As it should be . . . 5/7/13 Update.

 After a scorching week of bright sun and record-breaking high temperatures here- Seattle was the hottest city in America yesterday! Up here on the Olympic Peninsula, just an hour from Seattle, we enjoy more moderate temperatures. Now we are back to a seasonably "normal' springtime weather cycle- with cool cloudy skies and daytime temperatures in the 60's. This is really perfect trout fishing weather; On the beaches, On the lakes, On the rivers. Personally, I like it like this. For much of the last week I have hidden inside, cowering from the stifling heat, eyeing the knee high weedy yard apprehensively, tying flies and waiting for the heat wave from hell to subside. Now it's time to get out there, and fire up the weed whacker, clear cut the towering grasses, and hit an late afternoon high tide. No doubt the heat wave, and bright light, really stirred things up in some of the lakes and rivers here in western Washington, and judging by all of the aquatic flies I am seeing, smeared all over my windshield, the fishing should be pretty good. Ants are in abundance now, and winged ants as well.  So I will make sure to have a few in my fly box- yes, even in saltwater- Trout love ants!

 Sometimes, especially this time of year, when they are feeding on the surface, sea runs will not like most of the flies you are offering them. They are feeding, right there in front of you, recklessly, in big splashy rises. And no matter what you are presenting, nor how you present it- they won't take it. It is likely that they are feeding on something very, very small. A size 12 to 14,(and even smaller!), black, winged ant fly just might do it. Dead drifted on and in the surface, right over those feeders. Our beaches are covered with vegetation, woody debris etc., all home to ants and other insects. Some of my fry patterns are tied very, very small for this same reason. I tie some Chum Baby flies down to size 12, and sparse, on dry fly hooks, with no bead heads, for just these occasions. (More on the Chum Baby flies can be found by scrolling down through previous postings.)

 We have had so much nice, almost-summer weather here lately, that one could easily forget that we are only entering May, and we still have June-U-Ary to get through! Don't laugh- we got sunburned on the beach one June day, and when I got home that afternoon there was hail in the roof gutters of the cabin. Beach fishing for sea run Cutthroat has begun here, with lots of sun, and  a little wind, and a few nice fish to hand last week. I have always liked May the best, as far as the timing for returning to the beaches here. By May just about all of the Cutthroat that have spawned locally have been out on the saltchuck, for a few weeks to a month or more, feeding heavily on Chum fry and juvenile forage fish, and gaining weight. By May these fish are robust and full of fight again. And it only gets better as they feed their way through spring into summer.

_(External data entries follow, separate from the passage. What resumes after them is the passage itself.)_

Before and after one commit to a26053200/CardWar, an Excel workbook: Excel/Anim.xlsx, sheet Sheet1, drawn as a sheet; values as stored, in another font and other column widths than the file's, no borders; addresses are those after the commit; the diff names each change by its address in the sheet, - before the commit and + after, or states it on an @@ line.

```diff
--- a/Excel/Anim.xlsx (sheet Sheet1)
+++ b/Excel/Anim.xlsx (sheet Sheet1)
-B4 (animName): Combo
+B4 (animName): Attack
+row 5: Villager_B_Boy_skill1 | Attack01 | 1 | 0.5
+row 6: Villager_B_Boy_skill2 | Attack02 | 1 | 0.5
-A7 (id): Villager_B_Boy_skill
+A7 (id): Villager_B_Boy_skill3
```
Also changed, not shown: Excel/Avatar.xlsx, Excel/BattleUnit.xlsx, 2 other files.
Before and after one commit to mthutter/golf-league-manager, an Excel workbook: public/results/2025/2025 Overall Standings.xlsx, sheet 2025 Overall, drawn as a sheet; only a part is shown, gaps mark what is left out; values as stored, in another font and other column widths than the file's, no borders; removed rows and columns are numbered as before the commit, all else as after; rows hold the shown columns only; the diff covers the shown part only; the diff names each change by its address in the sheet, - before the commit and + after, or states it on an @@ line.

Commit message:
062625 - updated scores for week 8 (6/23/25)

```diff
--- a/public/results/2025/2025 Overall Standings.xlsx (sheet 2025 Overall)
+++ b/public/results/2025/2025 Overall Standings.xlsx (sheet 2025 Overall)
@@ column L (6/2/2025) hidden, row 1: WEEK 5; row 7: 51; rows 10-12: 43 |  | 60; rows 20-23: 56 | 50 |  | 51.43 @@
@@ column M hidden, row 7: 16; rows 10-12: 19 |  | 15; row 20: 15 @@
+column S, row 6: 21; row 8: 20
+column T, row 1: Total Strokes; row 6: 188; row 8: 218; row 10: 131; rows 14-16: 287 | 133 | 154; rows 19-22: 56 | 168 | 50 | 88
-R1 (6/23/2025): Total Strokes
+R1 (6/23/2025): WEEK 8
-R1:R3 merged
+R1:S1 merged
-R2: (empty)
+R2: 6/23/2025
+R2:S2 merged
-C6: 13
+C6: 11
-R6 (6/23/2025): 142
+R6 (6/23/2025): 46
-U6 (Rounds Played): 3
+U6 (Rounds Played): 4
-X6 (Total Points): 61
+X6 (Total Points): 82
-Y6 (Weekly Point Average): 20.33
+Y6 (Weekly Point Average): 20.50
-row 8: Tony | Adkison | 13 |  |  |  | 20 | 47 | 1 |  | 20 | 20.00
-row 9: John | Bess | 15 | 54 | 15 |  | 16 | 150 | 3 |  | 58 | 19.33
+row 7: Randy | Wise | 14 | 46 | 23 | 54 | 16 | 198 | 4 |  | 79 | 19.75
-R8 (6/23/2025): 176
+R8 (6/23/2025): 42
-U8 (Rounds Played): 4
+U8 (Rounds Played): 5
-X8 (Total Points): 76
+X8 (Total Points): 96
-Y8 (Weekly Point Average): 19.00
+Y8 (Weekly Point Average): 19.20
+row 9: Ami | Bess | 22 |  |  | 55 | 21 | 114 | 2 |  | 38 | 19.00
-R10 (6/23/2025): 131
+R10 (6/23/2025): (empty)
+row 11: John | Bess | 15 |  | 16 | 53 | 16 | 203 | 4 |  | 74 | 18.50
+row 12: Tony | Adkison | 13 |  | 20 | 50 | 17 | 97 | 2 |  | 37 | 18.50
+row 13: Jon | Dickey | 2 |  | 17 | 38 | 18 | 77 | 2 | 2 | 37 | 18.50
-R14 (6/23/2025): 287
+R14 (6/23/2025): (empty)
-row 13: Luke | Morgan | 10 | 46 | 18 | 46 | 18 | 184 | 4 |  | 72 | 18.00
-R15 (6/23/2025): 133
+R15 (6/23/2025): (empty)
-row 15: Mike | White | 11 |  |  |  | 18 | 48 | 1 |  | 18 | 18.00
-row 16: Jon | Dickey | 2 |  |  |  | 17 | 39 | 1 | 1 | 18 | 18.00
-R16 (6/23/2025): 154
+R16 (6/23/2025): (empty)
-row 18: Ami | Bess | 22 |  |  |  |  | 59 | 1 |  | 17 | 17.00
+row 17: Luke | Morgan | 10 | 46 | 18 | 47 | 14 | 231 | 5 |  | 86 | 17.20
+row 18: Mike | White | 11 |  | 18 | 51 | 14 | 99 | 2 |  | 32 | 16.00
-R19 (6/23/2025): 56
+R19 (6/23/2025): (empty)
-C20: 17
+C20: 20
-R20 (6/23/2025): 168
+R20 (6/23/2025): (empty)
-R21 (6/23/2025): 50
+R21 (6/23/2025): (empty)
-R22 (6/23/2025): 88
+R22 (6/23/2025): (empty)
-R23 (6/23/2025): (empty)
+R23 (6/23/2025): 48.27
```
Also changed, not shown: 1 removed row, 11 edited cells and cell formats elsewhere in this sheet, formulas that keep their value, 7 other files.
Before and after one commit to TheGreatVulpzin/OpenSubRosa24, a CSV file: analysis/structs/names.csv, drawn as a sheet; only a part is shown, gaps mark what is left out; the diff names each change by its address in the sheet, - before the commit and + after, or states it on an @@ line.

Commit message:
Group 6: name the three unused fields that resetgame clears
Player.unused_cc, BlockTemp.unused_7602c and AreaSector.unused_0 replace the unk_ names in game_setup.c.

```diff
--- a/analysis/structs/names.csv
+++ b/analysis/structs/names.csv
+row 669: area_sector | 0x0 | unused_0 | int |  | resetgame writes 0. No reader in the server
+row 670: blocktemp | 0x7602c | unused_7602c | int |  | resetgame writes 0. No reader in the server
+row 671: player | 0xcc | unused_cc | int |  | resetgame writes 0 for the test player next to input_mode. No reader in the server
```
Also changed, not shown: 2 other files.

Many of these trout are caught at the tides edges, in very shallow water, as the forage species- especially salmon fry- are taking advantage of softer currents, back eddies, and seeking tide pools along their seaward migrations. As juveniles they struggle in some of our strong tidal currents. They work hard to stay in the softer flowing edges of things. Right now I am seeing very tiny Herring in the shallows, and the Chum fry are as small as 1-1/2 inches and as big as two and a half to three inches. This reflects the fact that some of them have been in the salt water longer than others, and that the general trend is toward working their way seaward, from south to north, throughout their juvenile lives. So your fly box should have some very sparse and tiny fry patterns, ( I tie some of mine on size 12 dry fly hooks ), and some medium sized ones, and a few big ones too.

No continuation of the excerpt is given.